◆ AIM OF THE EXERCISE
Spot each line in the records below where the word "Gerious" occurs, then copy it.

(Content revision data)
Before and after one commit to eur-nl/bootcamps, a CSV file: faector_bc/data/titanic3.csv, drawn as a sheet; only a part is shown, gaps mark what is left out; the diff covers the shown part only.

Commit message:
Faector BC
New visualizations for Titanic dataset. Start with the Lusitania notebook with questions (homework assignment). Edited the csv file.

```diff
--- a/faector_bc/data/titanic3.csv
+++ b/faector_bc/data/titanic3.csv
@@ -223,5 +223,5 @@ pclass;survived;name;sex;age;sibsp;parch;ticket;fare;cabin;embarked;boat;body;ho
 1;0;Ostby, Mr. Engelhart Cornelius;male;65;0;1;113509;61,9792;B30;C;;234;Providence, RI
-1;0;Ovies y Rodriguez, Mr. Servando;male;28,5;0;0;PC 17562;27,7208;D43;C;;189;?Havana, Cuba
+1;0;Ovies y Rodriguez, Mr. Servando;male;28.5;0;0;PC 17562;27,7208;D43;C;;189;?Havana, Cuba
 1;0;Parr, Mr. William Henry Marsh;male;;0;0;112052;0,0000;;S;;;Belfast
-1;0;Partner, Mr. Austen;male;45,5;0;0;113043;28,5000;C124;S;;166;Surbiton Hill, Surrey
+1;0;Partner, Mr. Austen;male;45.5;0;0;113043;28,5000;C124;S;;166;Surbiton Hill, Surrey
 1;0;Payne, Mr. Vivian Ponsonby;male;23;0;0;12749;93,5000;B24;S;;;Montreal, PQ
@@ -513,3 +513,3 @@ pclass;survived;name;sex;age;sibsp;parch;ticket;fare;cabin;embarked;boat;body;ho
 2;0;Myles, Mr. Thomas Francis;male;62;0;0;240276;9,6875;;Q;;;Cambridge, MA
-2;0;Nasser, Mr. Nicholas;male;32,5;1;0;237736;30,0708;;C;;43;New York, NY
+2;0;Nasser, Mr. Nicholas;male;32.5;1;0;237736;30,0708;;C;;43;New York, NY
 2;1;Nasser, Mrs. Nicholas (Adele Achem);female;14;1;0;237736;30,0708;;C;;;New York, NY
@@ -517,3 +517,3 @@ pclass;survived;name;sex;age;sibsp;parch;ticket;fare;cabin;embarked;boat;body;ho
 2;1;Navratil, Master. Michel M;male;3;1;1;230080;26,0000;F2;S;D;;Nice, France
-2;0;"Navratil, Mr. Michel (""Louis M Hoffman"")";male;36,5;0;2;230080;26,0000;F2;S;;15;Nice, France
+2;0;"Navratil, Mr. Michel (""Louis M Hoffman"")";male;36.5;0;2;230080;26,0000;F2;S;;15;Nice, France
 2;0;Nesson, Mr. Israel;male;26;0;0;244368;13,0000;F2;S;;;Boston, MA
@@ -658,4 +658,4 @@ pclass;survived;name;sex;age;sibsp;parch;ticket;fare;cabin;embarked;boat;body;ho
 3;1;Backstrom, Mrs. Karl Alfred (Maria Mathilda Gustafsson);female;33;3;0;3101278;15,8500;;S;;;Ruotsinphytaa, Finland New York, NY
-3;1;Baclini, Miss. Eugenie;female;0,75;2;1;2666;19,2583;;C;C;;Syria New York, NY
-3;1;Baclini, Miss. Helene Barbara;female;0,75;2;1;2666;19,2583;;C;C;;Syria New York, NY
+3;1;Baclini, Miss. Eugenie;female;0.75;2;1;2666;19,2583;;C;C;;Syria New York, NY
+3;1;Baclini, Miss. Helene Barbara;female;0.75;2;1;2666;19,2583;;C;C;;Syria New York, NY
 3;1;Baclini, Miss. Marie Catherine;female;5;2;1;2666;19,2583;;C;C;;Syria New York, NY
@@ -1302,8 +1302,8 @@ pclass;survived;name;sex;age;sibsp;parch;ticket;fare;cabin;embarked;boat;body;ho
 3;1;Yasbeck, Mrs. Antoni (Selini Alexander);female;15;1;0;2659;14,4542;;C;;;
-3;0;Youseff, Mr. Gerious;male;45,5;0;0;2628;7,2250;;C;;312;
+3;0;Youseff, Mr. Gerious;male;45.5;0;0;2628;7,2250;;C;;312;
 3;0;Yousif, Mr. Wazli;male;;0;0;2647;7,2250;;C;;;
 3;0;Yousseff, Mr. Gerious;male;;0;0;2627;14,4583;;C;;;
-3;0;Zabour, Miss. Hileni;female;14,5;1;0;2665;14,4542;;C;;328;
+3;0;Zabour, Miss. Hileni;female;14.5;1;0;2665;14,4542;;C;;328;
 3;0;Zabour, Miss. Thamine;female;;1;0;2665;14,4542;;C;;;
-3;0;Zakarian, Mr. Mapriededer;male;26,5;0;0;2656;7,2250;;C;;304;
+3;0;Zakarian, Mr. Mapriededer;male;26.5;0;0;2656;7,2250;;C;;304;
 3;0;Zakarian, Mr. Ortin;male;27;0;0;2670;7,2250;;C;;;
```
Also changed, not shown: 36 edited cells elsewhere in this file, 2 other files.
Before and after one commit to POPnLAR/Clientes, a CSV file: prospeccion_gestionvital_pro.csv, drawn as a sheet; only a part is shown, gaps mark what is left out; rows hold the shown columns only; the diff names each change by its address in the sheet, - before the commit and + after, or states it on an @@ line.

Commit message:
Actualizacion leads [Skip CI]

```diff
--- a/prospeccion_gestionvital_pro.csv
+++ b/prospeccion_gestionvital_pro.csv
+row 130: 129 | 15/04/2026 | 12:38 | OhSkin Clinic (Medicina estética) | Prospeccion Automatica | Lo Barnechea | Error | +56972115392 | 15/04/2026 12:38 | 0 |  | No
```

◆ WRITTEN REPLY
-3;0;Youseff, Mr. Gerious;male;45,5;0;0;2628;7,2250;;C;;312;
+3;0;Youseff, Mr. Gerious;male;45.5;0;0;2628;7,2250;;C;;312;
 3;0;Yousseff, Mr. Gerious;male;;0;0;2627;14,4583;;C;;;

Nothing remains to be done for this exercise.